Wikipedia has a neat little article on this topic, which for some reason is marked for possible deletion (revision maybe, but deletion seems pretty extreme.)
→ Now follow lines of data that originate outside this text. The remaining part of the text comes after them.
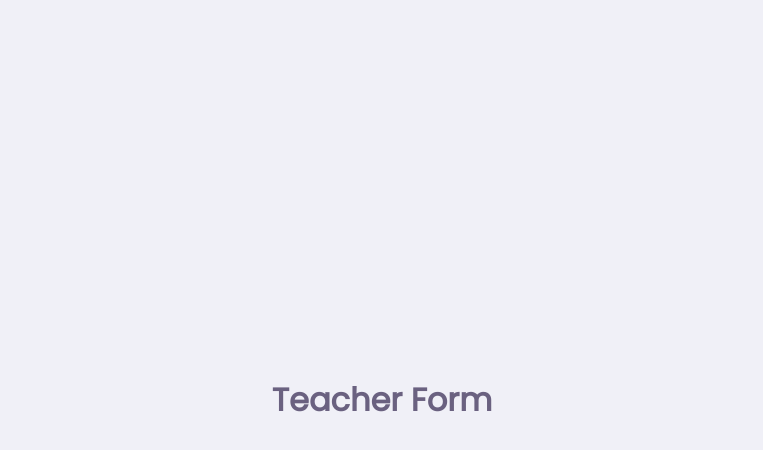
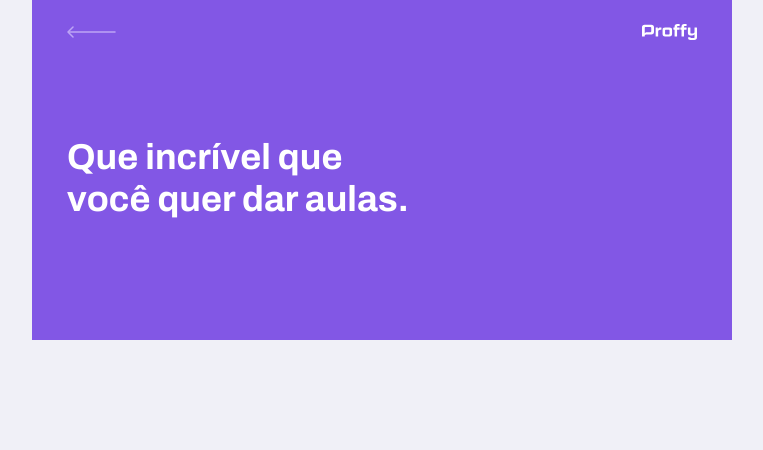
Before and after one commit to fernandohfs/proffy-web, a React (Create React App) app: page /give-classes in a window 1280 px wide. Shown: the top 450 px of the page, without its empty margins (258-1021 px from the left). Built offline with nearby package versions, Linux system fonts and the light colour scheme.

Commit message:
:sparkles: Add TeacherForm page with initial data

```diff
--- a/src/pages/TeacherForm/index.tsx
+++ b/src/pages/TeacherForm/index.tsx
@@ -1,5 +1,13 @@
 import React from 'react';
 
-const TeacherForm: React.FC = () => <h1>Teacher Form</h1>;
+import PageHeader from '../../components/PageHeader';
+
+import { Container } from './styles';
+
+const TeacherForm: React.FC = () => (
+  <Container>
+    <PageHeader title="Que incrível que você quer dar aulas." />
+  </Container>
+);
 
 export default TeacherForm;
--- /dev/null
+++ b/src/pages/TeacherForm/styles.ts
@@ -0,0 +1,8 @@
+import styled from 'styled-components';
+
+import { Container as Wrapper } from '../../components/Wrapper/styles';
+
+export const Container = styled(Wrapper)`
+  width: 100vw;
+  height: 100vh;
+`;
```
Several Japanese commentators (for example, then Agriculture Minister Tsutomu Hata, in 1987) have made the superficially plausible claim that Japanese intestines are qualitatively and quantitatively different from those of other humans and are, on average, significantly longer than those of non-Japanese people. This claim, which has been used to bolster the alleged uniqueness of the Japanese people, seems to have no basis in scientific fact. Though it is known that herbivorous mammals have longer intestines than carnivores, these differences are part of a long evolutionary process. Whatever differences there may be between the Japanese diet and that in Western countries, the time scale would be too short to allow for evolutionary changes. Although there are studies from non-human vertebrates concluding that an individual’s diet can have an effect on gut length,it is unclear whether this would apply to humans. The alleged fact of intestinal differences has also been used as an argument to ban imported beef into Japan.
I decided to check myself, through empirical measurement. I’ve seen all kinds of intestines and things for sale in Taipei’s night markets, but sadly there wasn’t a much of a range of human parts, and most of the samples were contaminated with delicious sauces.
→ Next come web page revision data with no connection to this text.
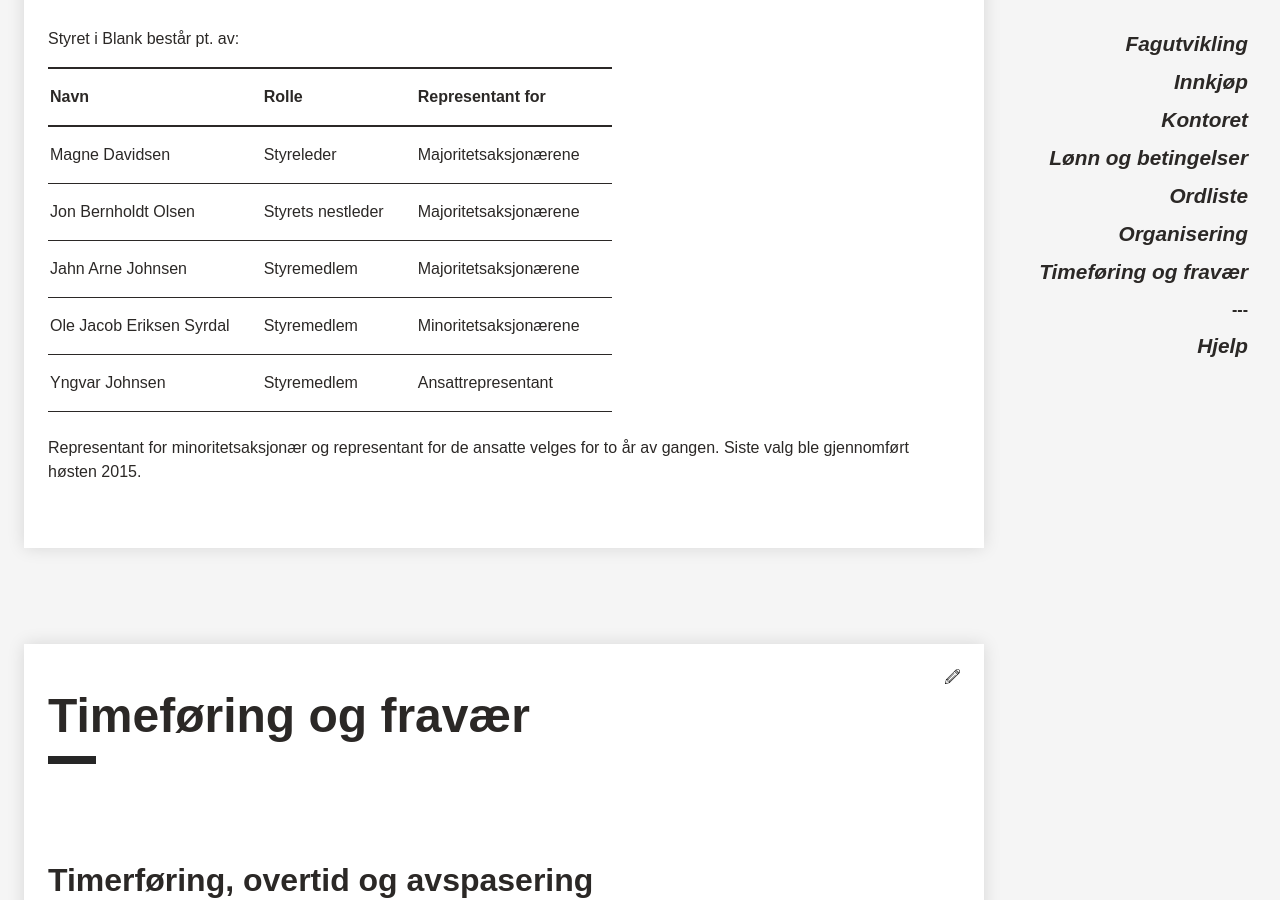
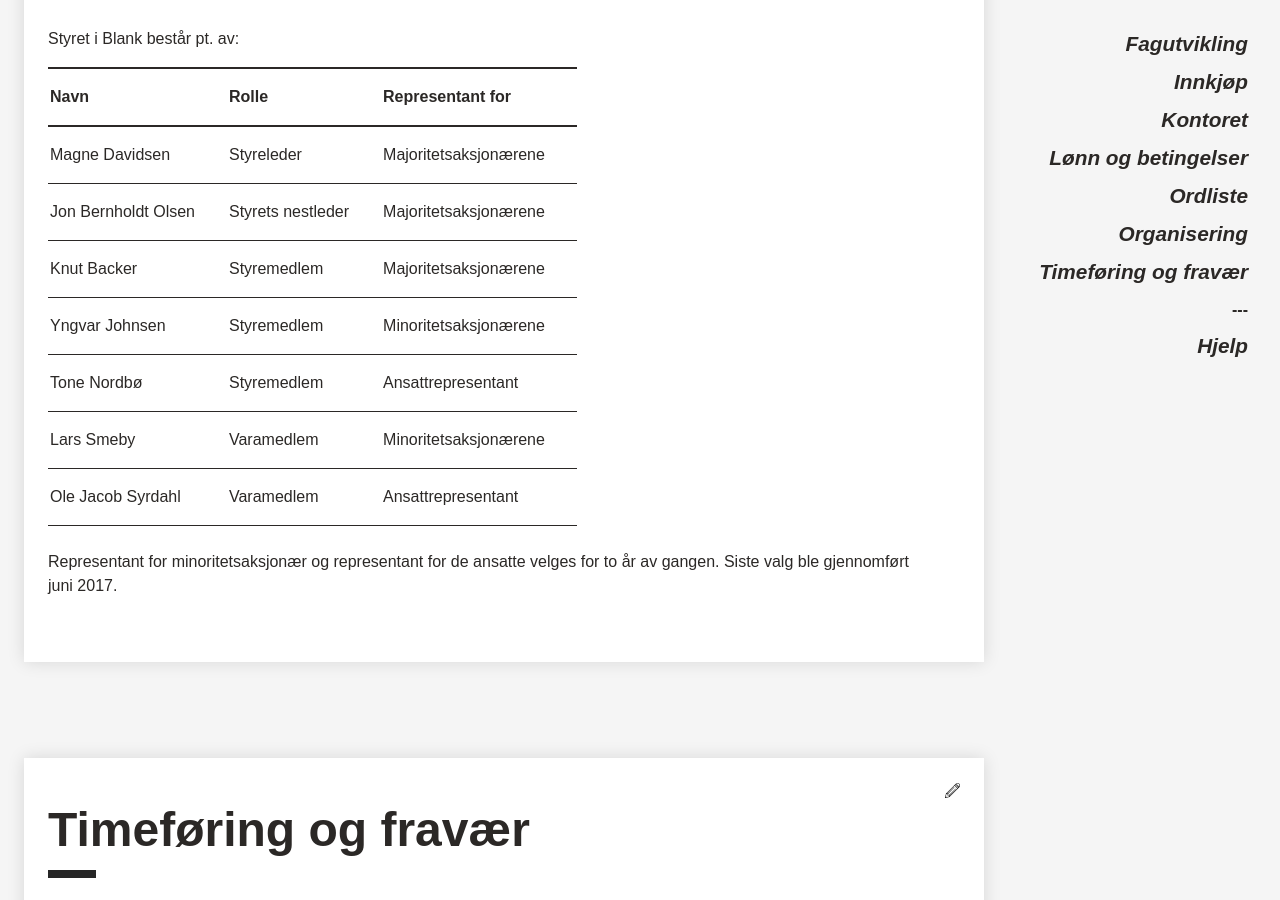
Before and after one commit to blankoslo/about-blank, a Jekyll site: the page built from index.md, in a window 1280 px wide and 900 px high, scrolled down 8580 px. Built offline with Jekyll 4.4.1, drawn with Linux system fonts in a browser that asks for light colours.

Commit message:
Oppdatert styre

```diff
--- a/content/organisering.md
+++ b/content/organisering.md
@@ -20,8 +20,12 @@
 ------ | ----- | --------------------
 Magne Davidsen | Styreleder | Majoritetsaksjonærene
 Jon Bernholdt Olsen | Styrets nestleder | Majoritetsaksjonærene
-Jahn Arne Johnsen | Styremedlem | Majoritetsaksjonærene
-Ole Jacob Eriksen Syrdal | Styremedlem | Minoritetsaksjonærene
-Yngvar Johnsen | Styremedlem | Ansattrepresentant
+Knut Backer | Styremedlem | Majoritetsaksjonærene
+Yngvar Johnsen | Styremedlem | Minoritetsaksjonærene
+Tone Nordbø | Styremedlem | Ansattrepresentant
+Lars Smeby | Varamedlem | Minoritetsaksjonærene
+Ole Jacob Syrdahl | Varamedlem | Ansattrepresentant
 
-Representant for minoritetsaksjonær og representant for de ansatte velges for to år av gangen. Siste valg ble gjennomført høsten 2015.
+
+
+Representant for minoritetsaksjonær og representant for de ansatte velges for to år av gangen. Siste valg ble gjennomført juni 2017.
```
I decided instead to see if anyone else had taken comparitive measurements of intestine size. Prowling scholar.google.com I didn’t find a whole lot, but what I did find is certainly interesting.
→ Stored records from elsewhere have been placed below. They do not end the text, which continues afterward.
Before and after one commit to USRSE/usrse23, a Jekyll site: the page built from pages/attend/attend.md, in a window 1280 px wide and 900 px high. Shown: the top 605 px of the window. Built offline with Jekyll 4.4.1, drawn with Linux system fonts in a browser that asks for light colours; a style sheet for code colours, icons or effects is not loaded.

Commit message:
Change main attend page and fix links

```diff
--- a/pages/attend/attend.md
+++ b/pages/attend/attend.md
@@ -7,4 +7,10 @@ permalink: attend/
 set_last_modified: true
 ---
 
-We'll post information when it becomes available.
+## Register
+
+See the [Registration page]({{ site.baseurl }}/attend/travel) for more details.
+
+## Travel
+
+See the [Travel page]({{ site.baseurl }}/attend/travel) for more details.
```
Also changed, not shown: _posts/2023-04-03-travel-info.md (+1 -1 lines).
his anatomical study aimed to assess the length of the different intestinal segments, their variation and their correlation with sex, age, weight and height. Two hundred non-fixed adult cadavers (100 men, 100 women) who willingly gave their bodies for scientific purposes were studied. The post mortem average length of the whole intestine was 795.5-129 cm and was significantly longer in men and in young subjects. It was correlated with the subject’s weight but not height. Multivariate analysis demonstrated that the factor showing the strongest correlation with intestinal length was body weight.
For those who don’t know what colonic diverticulosis is (and I didn’t), it’s basically a hernia (or hole) in your colony. A primary cause of this disease is a fiber deficiency in one’s diet.
Background and aims. Colonic diverticula are located predominantly on the right-side in patients in Japan, in contrast to those in Europe and the United States. This study compared the etiology of right-sided diverticula in Japan with that of left-sided diverticula in the West.
Methods. A literature review was conducted from 1950 to 2001 using Medline and Index Medicus.
Results. Diverticula occur predominantly in the right-sided colon (over 70%) in Japanese patients, and even among Japanese who emigrate, in contrast with the diverticula in Western. Incidence (detection) rates of colon diverticula have rapidly increased in Japan since World War II with the increased dietary fiber intake. The increased detection rate over time is higher in urban areas than in rural areas, and it corresponds to the distribution of dietary fiber intake. Birth cohort analysis suggests that right-sided diverticula is affected more by environmental factors than other types. Furthermore, the significant relationship of right-sided diverticula with intraluminal pressure in Japan is similar to that of left-sided diverticula in the West, and the pathological feature of these diverticula are similar.
Conclusion. The etiology of right-sided diverticula in Japan (and perhaps also other Mongolian peoples) is very similar to that of left-sided diverticula in the West. The location may represent a difference in morphology of the large intestine between Mongolians (including Japanese), and Westerners, rather than environmental differences.
I wasn’t able to find a definitive study of intenstine length between ethnic groups, but surprisingly, this second study actually hints that there may be a genetic difference in large intestine shape. It seems to indicate that the rate of colon diverticula has increased in Japan along with their dietary fiber intake, which seems contrary to what I’d read. Doesn’t fiber protect you from this condition? Could it actually be true that Mongoloids, which would also include Koreans, Manchurians, Chinese, and of course Mongolians, in addition to the Japanese, actually have a digestive system adapted to a low fiber diet? Is there a grain of truth to this myth?
I don’t know much about medicine, and not a damn thing about diverticula, so if anyone out there DOES, please comment or email me.